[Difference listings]
====

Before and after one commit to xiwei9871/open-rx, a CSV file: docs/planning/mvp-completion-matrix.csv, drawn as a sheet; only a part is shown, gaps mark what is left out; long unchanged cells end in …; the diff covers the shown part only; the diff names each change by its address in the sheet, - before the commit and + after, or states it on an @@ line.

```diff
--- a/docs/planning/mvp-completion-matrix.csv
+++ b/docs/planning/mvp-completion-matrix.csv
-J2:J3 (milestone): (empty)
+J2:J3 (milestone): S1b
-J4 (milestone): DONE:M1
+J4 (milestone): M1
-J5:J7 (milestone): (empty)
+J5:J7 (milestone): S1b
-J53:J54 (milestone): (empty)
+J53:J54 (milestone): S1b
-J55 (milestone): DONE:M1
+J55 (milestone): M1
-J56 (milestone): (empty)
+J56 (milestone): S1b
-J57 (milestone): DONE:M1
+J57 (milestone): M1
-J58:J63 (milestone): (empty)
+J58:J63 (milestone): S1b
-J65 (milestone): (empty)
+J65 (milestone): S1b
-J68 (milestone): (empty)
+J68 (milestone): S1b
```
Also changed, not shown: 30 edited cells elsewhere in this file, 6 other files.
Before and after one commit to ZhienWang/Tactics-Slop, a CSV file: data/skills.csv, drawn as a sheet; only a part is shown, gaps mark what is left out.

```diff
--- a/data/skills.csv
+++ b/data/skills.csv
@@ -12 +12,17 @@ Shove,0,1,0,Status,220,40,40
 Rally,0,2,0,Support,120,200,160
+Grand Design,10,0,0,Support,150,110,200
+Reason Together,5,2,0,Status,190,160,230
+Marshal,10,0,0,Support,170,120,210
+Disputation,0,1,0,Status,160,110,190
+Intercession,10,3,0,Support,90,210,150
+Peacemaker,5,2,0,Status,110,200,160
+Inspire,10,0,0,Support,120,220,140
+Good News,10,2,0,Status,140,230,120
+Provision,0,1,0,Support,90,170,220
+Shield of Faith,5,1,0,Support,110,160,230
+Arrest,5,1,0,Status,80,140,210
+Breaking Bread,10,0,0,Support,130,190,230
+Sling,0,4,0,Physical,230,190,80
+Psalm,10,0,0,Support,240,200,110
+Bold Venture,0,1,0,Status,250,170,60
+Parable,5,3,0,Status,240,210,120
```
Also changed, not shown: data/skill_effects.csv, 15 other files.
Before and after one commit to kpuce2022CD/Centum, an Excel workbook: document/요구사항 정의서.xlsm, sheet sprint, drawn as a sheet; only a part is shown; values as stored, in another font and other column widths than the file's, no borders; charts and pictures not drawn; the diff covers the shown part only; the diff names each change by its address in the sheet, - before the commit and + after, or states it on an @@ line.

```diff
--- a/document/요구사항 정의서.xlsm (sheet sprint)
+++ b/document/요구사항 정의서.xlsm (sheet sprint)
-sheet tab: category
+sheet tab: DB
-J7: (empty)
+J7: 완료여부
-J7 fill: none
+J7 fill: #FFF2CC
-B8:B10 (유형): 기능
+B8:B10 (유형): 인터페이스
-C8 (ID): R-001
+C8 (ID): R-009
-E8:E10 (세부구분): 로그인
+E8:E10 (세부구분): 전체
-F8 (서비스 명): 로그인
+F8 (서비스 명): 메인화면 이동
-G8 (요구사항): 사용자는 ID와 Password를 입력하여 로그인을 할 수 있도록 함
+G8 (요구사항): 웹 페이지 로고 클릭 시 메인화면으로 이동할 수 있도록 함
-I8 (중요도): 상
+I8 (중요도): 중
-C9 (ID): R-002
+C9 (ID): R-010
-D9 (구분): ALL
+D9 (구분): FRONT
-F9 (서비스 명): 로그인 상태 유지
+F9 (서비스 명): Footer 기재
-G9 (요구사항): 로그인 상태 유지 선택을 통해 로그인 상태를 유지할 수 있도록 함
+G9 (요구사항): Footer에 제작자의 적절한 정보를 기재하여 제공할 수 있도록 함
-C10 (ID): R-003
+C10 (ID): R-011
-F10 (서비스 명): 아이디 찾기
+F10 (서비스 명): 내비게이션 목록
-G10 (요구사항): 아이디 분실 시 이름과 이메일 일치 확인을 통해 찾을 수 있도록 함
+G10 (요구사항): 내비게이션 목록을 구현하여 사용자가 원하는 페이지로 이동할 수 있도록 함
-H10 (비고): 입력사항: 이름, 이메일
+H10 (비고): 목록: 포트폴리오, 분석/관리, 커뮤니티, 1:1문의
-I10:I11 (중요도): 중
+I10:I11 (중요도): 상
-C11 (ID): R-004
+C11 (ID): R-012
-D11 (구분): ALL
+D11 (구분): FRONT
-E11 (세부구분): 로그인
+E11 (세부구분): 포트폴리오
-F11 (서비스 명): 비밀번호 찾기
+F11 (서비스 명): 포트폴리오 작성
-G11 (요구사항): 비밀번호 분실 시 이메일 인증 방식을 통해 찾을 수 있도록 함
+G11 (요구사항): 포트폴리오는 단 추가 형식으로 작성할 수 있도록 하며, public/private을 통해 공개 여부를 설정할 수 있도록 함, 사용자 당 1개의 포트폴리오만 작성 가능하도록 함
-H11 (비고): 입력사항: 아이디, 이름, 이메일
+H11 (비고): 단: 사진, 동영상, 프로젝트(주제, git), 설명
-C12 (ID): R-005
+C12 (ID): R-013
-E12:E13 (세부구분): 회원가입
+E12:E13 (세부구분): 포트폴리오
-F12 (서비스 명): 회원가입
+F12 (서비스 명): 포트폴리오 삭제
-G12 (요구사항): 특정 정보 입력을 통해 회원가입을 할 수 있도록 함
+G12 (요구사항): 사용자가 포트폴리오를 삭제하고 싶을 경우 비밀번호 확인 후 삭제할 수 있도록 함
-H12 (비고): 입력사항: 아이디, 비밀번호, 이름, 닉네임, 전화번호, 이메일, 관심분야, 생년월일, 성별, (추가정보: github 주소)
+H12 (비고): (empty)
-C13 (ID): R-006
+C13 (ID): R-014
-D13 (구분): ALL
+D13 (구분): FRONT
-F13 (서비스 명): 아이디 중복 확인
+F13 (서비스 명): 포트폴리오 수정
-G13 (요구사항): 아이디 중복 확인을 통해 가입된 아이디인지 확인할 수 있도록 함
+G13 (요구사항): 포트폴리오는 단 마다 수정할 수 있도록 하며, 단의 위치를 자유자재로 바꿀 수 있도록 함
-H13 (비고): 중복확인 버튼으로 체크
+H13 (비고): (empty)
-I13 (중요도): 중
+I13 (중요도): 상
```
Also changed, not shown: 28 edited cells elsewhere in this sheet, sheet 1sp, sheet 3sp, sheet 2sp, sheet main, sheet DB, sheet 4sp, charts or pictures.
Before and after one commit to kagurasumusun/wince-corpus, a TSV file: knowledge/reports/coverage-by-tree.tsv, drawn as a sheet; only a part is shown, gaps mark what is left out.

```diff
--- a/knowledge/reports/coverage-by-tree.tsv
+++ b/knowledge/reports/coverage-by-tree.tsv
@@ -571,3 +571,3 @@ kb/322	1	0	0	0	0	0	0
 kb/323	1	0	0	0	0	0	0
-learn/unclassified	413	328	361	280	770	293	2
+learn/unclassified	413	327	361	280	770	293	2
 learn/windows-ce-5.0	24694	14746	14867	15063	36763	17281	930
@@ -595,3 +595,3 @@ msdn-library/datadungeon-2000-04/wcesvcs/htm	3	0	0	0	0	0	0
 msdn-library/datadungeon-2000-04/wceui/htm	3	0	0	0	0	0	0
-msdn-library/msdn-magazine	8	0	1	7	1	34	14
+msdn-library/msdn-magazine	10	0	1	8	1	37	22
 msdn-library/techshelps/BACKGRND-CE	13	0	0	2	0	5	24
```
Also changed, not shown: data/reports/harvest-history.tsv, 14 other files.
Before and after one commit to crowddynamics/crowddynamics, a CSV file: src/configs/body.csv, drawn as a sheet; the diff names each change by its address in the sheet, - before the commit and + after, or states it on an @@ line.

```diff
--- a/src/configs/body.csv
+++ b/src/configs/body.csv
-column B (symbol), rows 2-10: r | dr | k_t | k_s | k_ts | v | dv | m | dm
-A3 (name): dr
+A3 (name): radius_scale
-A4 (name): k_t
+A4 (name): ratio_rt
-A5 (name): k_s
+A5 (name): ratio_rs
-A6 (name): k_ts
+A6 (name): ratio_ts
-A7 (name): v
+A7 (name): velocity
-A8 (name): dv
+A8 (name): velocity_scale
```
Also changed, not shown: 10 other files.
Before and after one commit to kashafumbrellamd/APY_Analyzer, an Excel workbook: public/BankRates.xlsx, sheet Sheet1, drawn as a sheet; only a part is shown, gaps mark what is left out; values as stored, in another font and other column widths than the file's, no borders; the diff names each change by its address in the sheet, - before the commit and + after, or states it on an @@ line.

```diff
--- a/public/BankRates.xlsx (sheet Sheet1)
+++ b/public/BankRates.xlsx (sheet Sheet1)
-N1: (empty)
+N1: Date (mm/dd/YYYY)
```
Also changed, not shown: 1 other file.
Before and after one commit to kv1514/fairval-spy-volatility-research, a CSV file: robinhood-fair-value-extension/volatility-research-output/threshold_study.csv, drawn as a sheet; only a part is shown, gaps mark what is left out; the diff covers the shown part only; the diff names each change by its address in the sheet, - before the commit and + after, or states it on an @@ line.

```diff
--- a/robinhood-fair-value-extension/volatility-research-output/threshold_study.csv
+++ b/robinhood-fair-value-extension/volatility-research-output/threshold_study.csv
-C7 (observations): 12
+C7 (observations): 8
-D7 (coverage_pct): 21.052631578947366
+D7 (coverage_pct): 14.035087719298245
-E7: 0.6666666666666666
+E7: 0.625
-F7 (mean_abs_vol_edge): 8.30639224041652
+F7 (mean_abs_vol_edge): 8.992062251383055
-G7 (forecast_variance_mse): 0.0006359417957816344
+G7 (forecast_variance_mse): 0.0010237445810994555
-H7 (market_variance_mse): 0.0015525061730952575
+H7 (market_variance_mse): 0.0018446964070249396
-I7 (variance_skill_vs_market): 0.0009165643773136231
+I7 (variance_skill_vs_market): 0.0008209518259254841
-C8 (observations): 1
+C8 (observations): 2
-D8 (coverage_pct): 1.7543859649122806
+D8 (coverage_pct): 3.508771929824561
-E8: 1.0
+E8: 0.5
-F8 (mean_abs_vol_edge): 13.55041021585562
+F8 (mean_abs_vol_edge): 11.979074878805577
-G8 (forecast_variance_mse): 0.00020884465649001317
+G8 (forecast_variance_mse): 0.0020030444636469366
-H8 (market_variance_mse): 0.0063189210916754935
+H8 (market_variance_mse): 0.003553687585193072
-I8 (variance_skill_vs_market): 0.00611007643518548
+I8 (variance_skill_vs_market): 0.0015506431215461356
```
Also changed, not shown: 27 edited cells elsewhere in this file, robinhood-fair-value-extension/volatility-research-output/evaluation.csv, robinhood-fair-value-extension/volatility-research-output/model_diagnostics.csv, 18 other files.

====

■ **Task goal**: Using the entries above, copy out all lines that contain the string "observations".

■ **Answer for this exercise**:
-C7 (observations): 12
+C7 (observations): 8
-C8 (observations): 1
+C8 (observations): 2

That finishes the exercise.